TASK BRIEF>
Pictures stay out; everything else in the records is to be copied exactly.
** Opening RECORDED INFORMATION block **
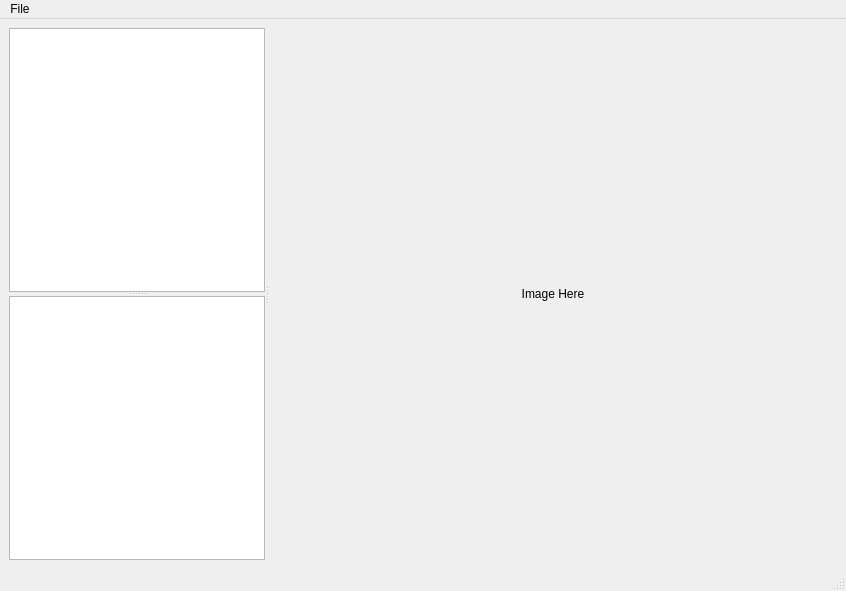
First picture: the form in mainWindow.ui, repository s94285/RawImageViewer, before the edit.
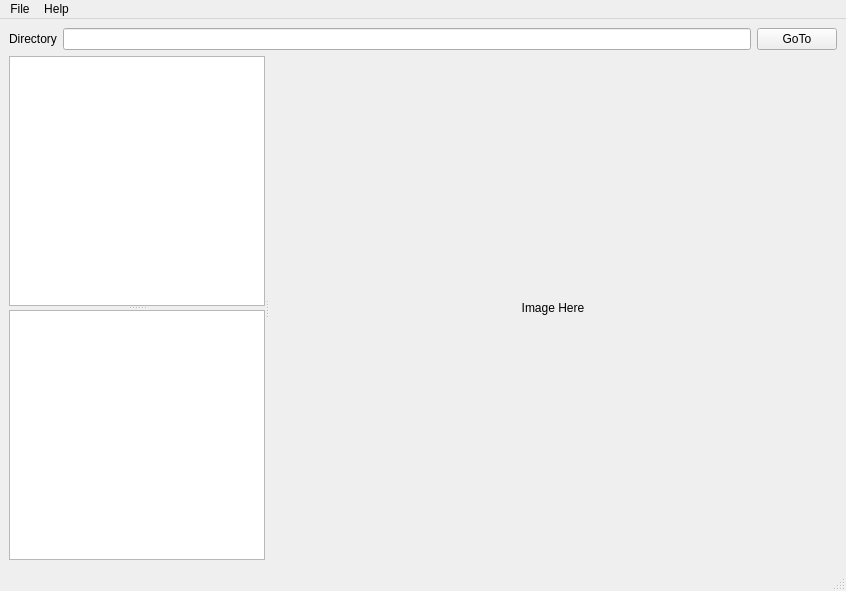
Second picture: the form after the edit.

Commit message: add directory address bar and change treeview style

Patch:
```diff
--- a/mainWindow.ui
+++ b/mainWindow.ui
@@ -15,7 +15,7 @@
   </property>
   <widget class="QWidget" name="centralwidget">
    <layout class="QGridLayout" name="gridLayout">
-    <item row="0" column="0">
+    <item row="2" column="0">
      <widget class="QSplitter" name="splitter_2">
       <property name="sizePolicy">
        <sizepolicy hsizetype="Preferred" vsizetype="Preferred">
@@ -66,6 +66,39 @@
       </widget>
      </widget>
     </item>
+    <item row="1" column="0">
+     <layout class="QHBoxLayout" name="horizontalLayout">
+      <property name="spacing">
+       <number>6</number>
+      </property>
+      <property name="sizeConstraint">
+       <enum>QLayout::SetDefaultConstraint</enum>
+      </property>
+      <item>
+       <widget class="QLabel" name="addressLabel">
+        <property name="sizePolicy">
+         <sizepolicy hsizetype="Preferred" vsizetype="Preferred">
+          <horstretch>0</horstretch>
+          <verstretch>0</verstretch>
+         </sizepolicy>
+        </property>
+        <property name="text">
+         <string>Directory</string>
+        </property>
+       </widget>
+      </item>
+      <item>
+       <widget class="QLineEdit" name="addressLineEdit"/>
+      </item>
+      <item>
+       <widget class="QPushButton" name="gotoButton">
+        <property name="text">
+         <string>GoTo</string>
+        </property>
+       </widget>
+      </item>
+     </layout>
+    </item>
    </layout>
   </widget>
   <widget class="QMenuBar" name="menubar">
@@ -84,7 +117,16 @@
     <addaction name="actionTest"/>
     <addaction name="actionOpen_Folder"/>
    </widget>
+   <widget class="QMenu" name="menuHelp">
+    <property name="title">
+     <string>Help</string>
+    </property>
+    <addaction name="actionGitHub"/>
+    <addaction name="separator"/>
+    <addaction name="actionBy_Kevin_Lin_NCTU"/>
+   </widget>
    <addaction name="menuFile"/>
+   <addaction name="menuHelp"/>
   </widget>
   <widget class="QStatusBar" name="statusbar"/>
   <action name="actionTest">
```
Left out of the diff: 38 changed lines with no effect on the pictures. The commit also changes 2 other files.
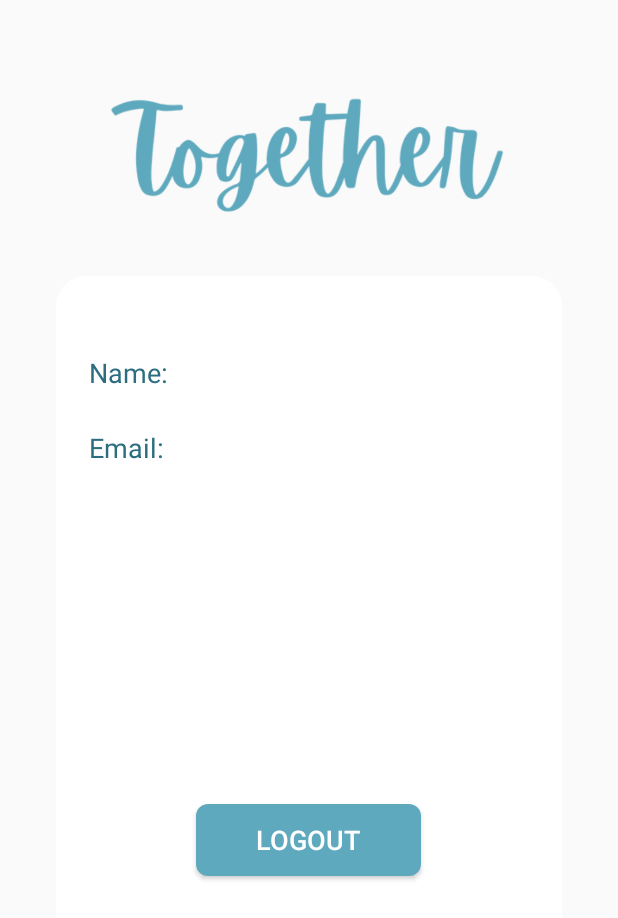
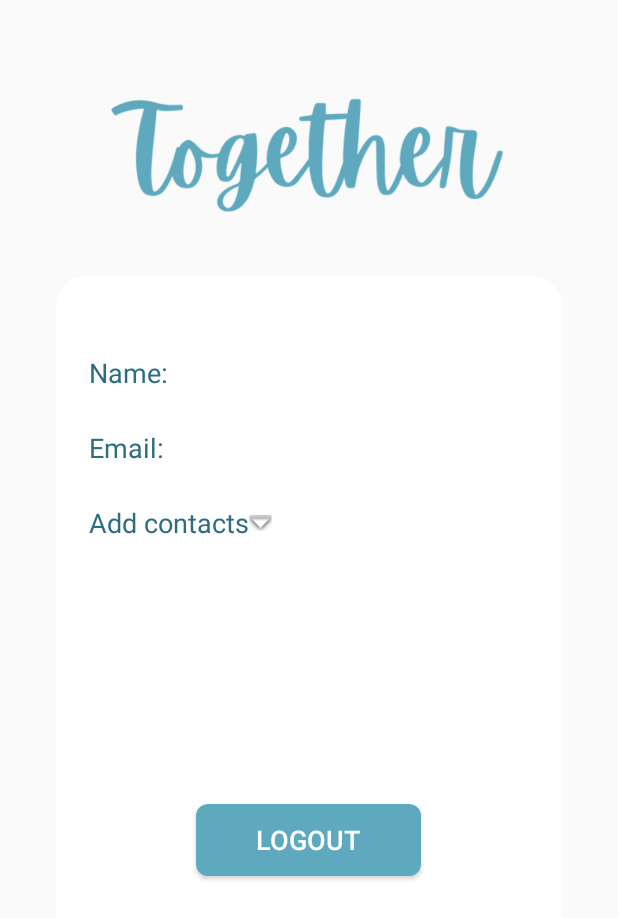
Before and after one commit to Sanduni-Ridmika/Together-app, an Android app: the UserProfile screen opened directly, with no data from a screen before it, on a phone screen of 412 x 824 dp. Shown: the top 918 px of the screen. Run offline under Robolectric (Android 15) with nearby library versions, the phone set to English and light mode, and no system bars; our stand-ins replace Firebase (no records; nobody signed in at launch, a user with empty details on screens opened directly).

Commit message:
added 2 input fields to add contact numbers in a collapsible

```diff
--- a/TogetherApp/app/src/main/java/com/example/togetherapp/UserProfile.kt
+++ b/TogetherApp/app/src/main/java/com/example/togetherapp/UserProfile.kt
@@ -3,6 +3,7 @@ package com.example.togetherapp
 import android.content.Intent
 import androidx.appcompat.app.AppCompatActivity
 import android.os.Bundle
+import android.view.View
 import android.widget.*
 import com.google.firebase.auth.FirebaseAuth
 
@@ -33,6 +34,12 @@ class UserProfile : AppCompatActivity() {
             txtEmail.text = "Email: ${currentUser.email}"
         }
 
+        // Set click listener for "Add contacts" button
+        val txtAddContacts = findViewById<TextView>(R.id.txt_add_contacts)
+        txtAddContacts.setOnClickListener {
+            onAddContactsClicked(it)
+        }
+
         btnLogout.setOnClickListener {
             // Log out the user
             FirebaseAuth.getInstance().signOut()
@@ -41,4 +48,18 @@ class UserProfile : AppCompatActivity() {
             finish() // Finish the current activity to prevent going back to the user profile page
         }
     }
+    // Click event handler for "Add contacts" button
+    fun onAddContactsClicked(view: View) {
+        val layoutContacts = findViewById<LinearLayout>(R.id.layout_contacts)
+        val txtAddContacts = findViewById<TextView>(R.id.txt_add_contacts)
+
+        // Toggle visibility of contact input fields
+        if (layoutContacts.visibility == View.VISIBLE) {
+            layoutContacts.visibility = View.GONE
+            txtAddContacts.setCompoundDrawablesWithIntrinsicBounds(0, 0, R.drawable.upside_down_arrow, 0)
+        } else {
+            layoutContacts.visibility = View.VISIBLE
+            txtAddContacts.setCompoundDrawablesWithIntrinsicBounds(0, 0, R.drawable.upside_down_arrow, 0)
+        }
+    }
 }
--- /dev/null
+++ b/TogetherApp/app/src/main/res/drawable/upside_down_arrow.xml
@@ -0,0 +1,11 @@
+<vector xmlns:android="http://schemas.android.com/apk/res/android"
+    android:width="24dp"
+    android:height="24dp"
+    android:viewportWidth="24.0"
+    android:viewportHeight="24.0">
+
+    <path
+        android:fillColor="#000000"
+        android:pathData="M12,4.18L6.61,9.57L8,10.95L12,6.94L16,10.95L17.39,9.57L12,4.18Z" />
+
+</vector>
--- a/TogetherApp/app/src/main/res/layout/activity_log_in.xml
+++ b/TogetherApp/app/src/main/res/layout/activity_log_in.xml
@@ -24,9 +24,9 @@
         android:layout_marginRight="20dp"
         android:background="@drawable/edt_background"
         android:hint="Email"
+        android:imeOptions="actionDone"
         android:paddingLeft="14dp"
-        android:imeOptions="actionDone"
-        android:singleLine="true"/>
+        android:singleLine="true" />
 
     <EditText
         android:id="@+id/edt_password"
--- a/TogetherApp/app/src/main/res/layout/activity_user_profile.xml
+++ b/TogetherApp/app/src/main/res/layout/activity_user_profile.xml
@@ -47,6 +47,45 @@
             android:textColor="#2C6D80"
             android:textSize="18sp" />
 
+        <TextView
+            android:id="@+id/txt_add_contacts"
+            android:layout_width="wrap_content"
+            android:layout_height="wrap_content"
+            android:layout_below="@id/txt_email"
+            android:layout_marginLeft="20dp"
+            android:layout_marginTop="150dp"
+            android:text="Add contacts"
+            android:textColor="#2C6D80"
+            android:textSize="18sp"
+            android:clickable="true"
+            android:onClick="onAddContactsClicked"
+            android:drawableEnd="@android:drawable/arrow_down_float" />
+
+        <LinearLayout
+            android:id="@+id/layout_contacts"
+            android:layout_width="match_parent"
+            android:layout_height="wrap_content"
+            android:layout_below="@id/txt_add_contacts"
+            android:layout_marginTop="180dp"
+            android:orientation="vertical"
+            android:visibility="gone">
+
+            <EditText
+                android:id="@+id/edt_contact1"
+                android:layout_width="match_parent"
+                android:layout_height="wrap_content"
+                android:hint="Contact 1"
+                android:padding="10dp" />
+
+            <EditText
+                android:id="@+id/edt_contact2"
+                android:layout_width="match_parent"
+                android:layout_height="wrap_content"
+                android:hint="Contact 2"
+                android:padding="10dp" />
+
+        </LinearLayout>
+
         <Button
             android:id="@+id/btnLogout"
             android:layout_width="150dp"
```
** Closing RECORDED INFORMATION block **
SOLUTION FOR THIS EXERCISE>
First picture: the form in mainWindow.ui, repository s94285/RawImageViewer, before the edit.
Second picture: the form after the edit.

Commit message: add directory address bar and change treeview style

Patch:
```diff
--- a/mainWindow.ui
+++ b/mainWindow.ui
@@ -15,7 +15,7 @@
   </property>
   <widget class="QWidget" name="centralwidget">
    <layout class="QGridLayout" name="gridLayout">
-    <item row="0" column="0">
+    <item row="2" column="0">
      <widget class="QSplitter" name="splitter_2">
       <property name="sizePolicy">
        <sizepolicy hsizetype="Preferred" vsizetype="Preferred">
@@ -66,6 +66,39 @@
       </widget>
      </widget>
     </item>
+    <item row="1" column="0">
+     <layout class="QHBoxLayout" name="horizontalLayout">
+      <property name="spacing">
+       <number>6</number>
+      </property>
+      <property name="sizeConstraint">
+       <enum>QLayout::SetDefaultConstraint</enum>
+      </property>
+      <item>
+       <widget class="QLabel" name="addressLabel">
+        <property name="sizePolicy">
+         <sizepolicy hsizetype="Preferred" vsizetype="Preferred">
+          <horstretch>0</horstretch>
+          <verstretch>0</verstretch>
+         </sizepolicy>
+        </property>
+        <property name="text">
+         <string>Directory</string>
+        </property>
+       </widget>
+      </item>
+      <item>
+       <widget class="QLineEdit" name="addressLineEdit"/>
+      </item>
+      <item>
+       <widget class="QPushButton" name="gotoButton">
+        <property name="text">
+         <string>GoTo</string>
+        </property>
+       </widget>
+      </item>
+     </layout>
+    </item>
    </layout>
   </widget>
   <widget class="QMenuBar" name="menubar">
@@ -84,7 +117,16 @@
     <addaction name="actionTest"/>
     <addaction name="actionOpen_Folder"/>
    </widget>
+   <widget class="QMenu" name="menuHelp">
+    <property name="title">
+     <string>Help</string>
+    </property>
+    <addaction name="actionGitHub"/>
+    <addaction name="separator"/>
+    <addaction name="actionBy_Kevin_Lin_NCTU"/>
+   </widget>
    <addaction name="menuFile"/>
+   <addaction name="menuHelp"/>
   </widget>
   <widget class="QStatusBar" name="statusbar"/>
   <action name="actionTest">
```
Left out of the diff: 38 changed lines with no effect on the pictures. The commit also changes 2 other files.
Before and after one commit to Sanduni-Ridmika/Together-app, an Android app: the UserProfile screen opened directly, with no data from a screen before it, on a phone screen of 412 x 824 dp. Shown: the top 918 px of the screen. Run offline under Robolectric (Android 15) with nearby library versions, the phone set to English and light mode, and no system bars; our stand-ins replace Firebase (no records; nobody signed in at launch, a user with empty details on screens opened directly).

Commit message:
added 2 input fields to add contact numbers in a collapsible

```diff
--- a/TogetherApp/app/src/main/java/com/example/togetherapp/UserProfile.kt
+++ b/TogetherApp/app/src/main/java/com/example/togetherapp/UserProfile.kt
@@ -3,6 +3,7 @@ package com.example.togetherapp
 import android.content.Intent
 import androidx.appcompat.app.AppCompatActivity
 import android.os.Bundle
+import android.view.View
 import android.widget.*
 import com.google.firebase.auth.FirebaseAuth
 
@@ -33,6 +34,12 @@ class UserProfile : AppCompatActivity() {
             txtEmail.text = "Email: ${currentUser.email}"
         }
 
+        // Set click listener for "Add contacts" button
+        val txtAddContacts = findViewById<TextView>(R.id.txt_add_contacts)
+        txtAddContacts.setOnClickListener {
+            onAddContactsClicked(it)
+        }
+
         btnLogout.setOnClickListener {
             // Log out the user
             FirebaseAuth.getInstance().signOut()
@@ -41,4 +48,18 @@ class UserProfile : AppCompatActivity() {
             finish() // Finish the current activity to prevent going back to the user profile page
         }
     }
+    // Click event handler for "Add contacts" button
+    fun onAddContactsClicked(view: View) {
+        val layoutContacts = findViewById<LinearLayout>(R.id.layout_contacts)
+        val txtAddContacts = findViewById<TextView>(R.id.txt_add_contacts)
+
+        // Toggle visibility of contact input fields
+        if (layoutContacts.visibility == View.VISIBLE) {
+            layoutContacts.visibility = View.GONE
+            txtAddContacts.setCompoundDrawablesWithIntrinsicBounds(0, 0, R.drawable.upside_down_arrow, 0)
+        } else {
+            layoutContacts.visibility = View.VISIBLE
+            txtAddContacts.setCompoundDrawablesWithIntrinsicBounds(0, 0, R.drawable.upside_down_arrow, 0)
+        }
+    }
 }
--- /dev/null
+++ b/TogetherApp/app/src/main/res/drawable/upside_down_arrow.xml
@@ -0,0 +1,11 @@
+<vector xmlns:android="http://schemas.android.com/apk/res/android"
+    android:width="24dp"
+    android:height="24dp"
+    android:viewportWidth="24.0"
+    android:viewportHeight="24.0">
+
+    <path
+        android:fillColor="#000000"
+        android:pathData="M12,4.18L6.61,9.57L8,10.95L12,6.94L16,10.95L17.39,9.57L12,4.18Z" />
+
+</vector>
--- a/TogetherApp/app/src/main/res/layout/activity_log_in.xml
+++ b/TogetherApp/app/src/main/res/layout/activity_log_in.xml
@@ -24,9 +24,9 @@
         android:layout_marginRight="20dp"
         android:background="@drawable/edt_background"
         android:hint="Email"
+        android:imeOptions="actionDone"
         android:paddingLeft="14dp"
-        android:imeOptions="actionDone"
-        android:singleLine="true"/>
+        android:singleLine="true" />
 
     <EditText
         android:id="@+id/edt_password"
--- a/TogetherApp/app/src/main/res/layout/activity_user_profile.xml
+++ b/TogetherApp/app/src/main/res/layout/activity_user_profile.xml
@@ -47,6 +47,45 @@
             android:textColor="#2C6D80"
             android:textSize="18sp" />
 
+        <TextView
+            android:id="@+id/txt_add_contacts"
+            android:layout_width="wrap_content"
+            android:layout_height="wrap_content"
+            android:layout_below="@id/txt_email"
+            android:layout_marginLeft="20dp"
+            android:layout_marginTop="150dp"
+            android:text="Add contacts"
+            android:textColor="#2C6D80"
+            android:textSize="18sp"
+            android:clickable="true"
+            android:onClick="onAddContactsClicked"
+            android:drawableEnd="@android:drawable/arrow_down_float" />
+
+        <LinearLayout
+            android:id="@+id/layout_contacts"
+            android:layout_width="match_parent"
+            android:layout_height="wrap_content"
+            android:layout_below="@id/txt_add_contacts"
+            android:layout_marginTop="180dp"
+            android:orientation="vertical"
+            android:visibility="gone">
+
+            <EditText
+                android:id="@+id/edt_contact1"
+                android:layout_width="match_parent"
+                android:layout_height="wrap_content"
+                android:hint="Contact 1"
+                android:padding="10dp" />
+
+            <EditText
+                android:id="@+id/edt_contact2"
+                android:layout_width="match_parent"
+                android:layout_height="wrap_content"
+                android:hint="Contact 2"
+                android:padding="10dp" />
+
+        </LinearLayout>
+
         <Button
             android:id="@+id/btnLogout"
             android:layout_width="150dp"
```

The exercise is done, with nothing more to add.